Alfred Watkins' association with Bredwardine comes from his interest in Arthur's Stone as a point on a ley-line reportedly connecting Snodhill Castle, Urishay Castle, Longtown Castle, Old Castle, Hatterall Camp and Skirrid Fawr. Alfred (1855-1935) was born in Hereford and travelled widely in the county as he developed his various interests which included photographic processes and equipment, and archaeology. He believed that ancient trackways, trading routes and burial paths established alignments which he called ley lines, which might be marked by standing stones or other features of the landscape. His theory was supported by some and ridiculed by others, but his classic 1925 book, "The Old Straight Track" is still in print.

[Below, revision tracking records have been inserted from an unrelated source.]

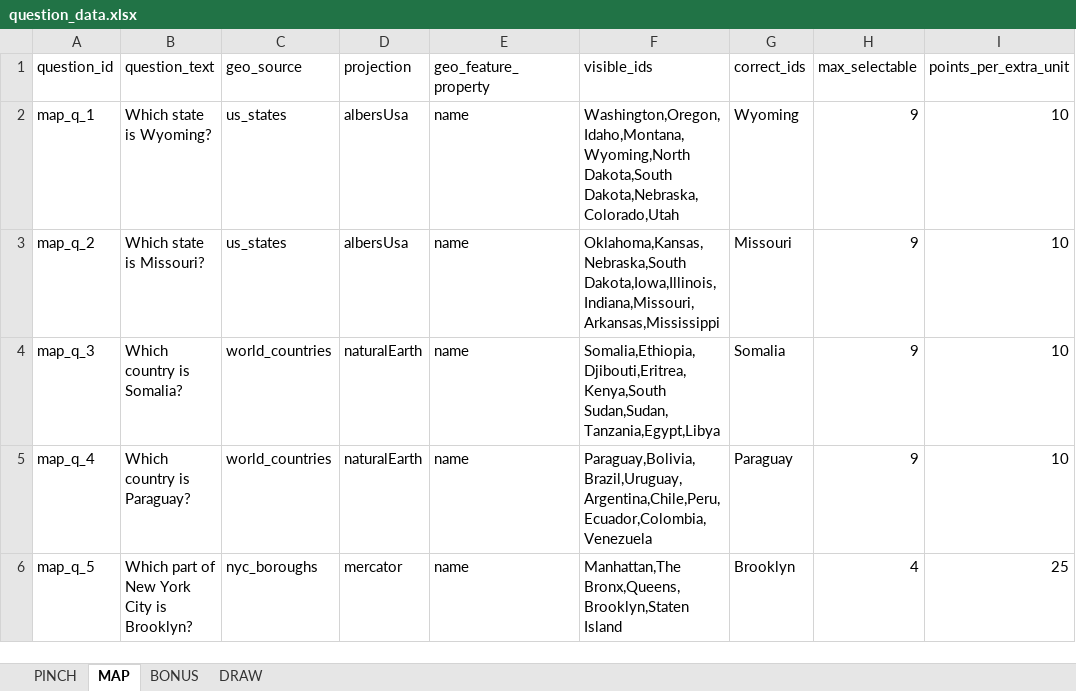
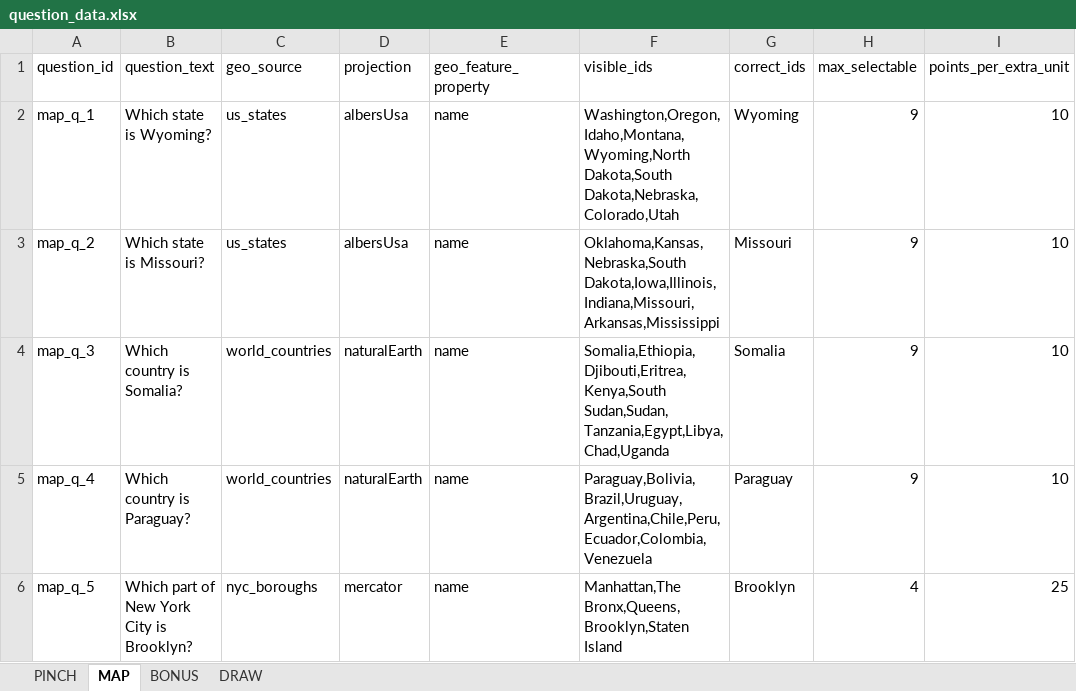
Before and after one commit to SmilingBuddhaGames/Close-Enough-Trivia, an Excel workbook: question_data.xlsx, sheet MAP, drawn as a sheet; only a part is shown; values as stored, in another font and other column widths than the file's, no borders; the diff names each change by its address in the sheet, - before the commit and + after, or states it on an @@ line.

```diff
--- a/question_data.xlsx (sheet MAP)
+++ b/question_data.xlsx (sheet MAP)
-F4 (visible_ids): Somalia,Ethiopia,Djibouti,Eritrea,Kenya,South Sudan,Sudan,Tanzania,Egypt,Libya
+F4 (visible_ids): Somalia,Ethiopia,Djibouti,Eritrea,Kenya,South Sudan,Sudan,Tanzania,Egypt,Libya,Chad,Uganda
```
Also changed, not shown: 1 other file.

At the time of the Norman Conquest, John de Bredwardine was granted the Manor, and Bredwardine Castle was established beside the Wye south of the Church. The Baskervilles held Bredwardine Castle by 1227, and it passed to Hugh de Lacy in the following century. However, it was dismantled subsequently and there was no mention of fortifications by 1374. The ruined castle and manor passed from the Baskervilles to the Vaughans, and Roger Vaughan converted them to a multi-gabled house. Today there are no signs beyond the earthworks of the bailey and foundations of the keep.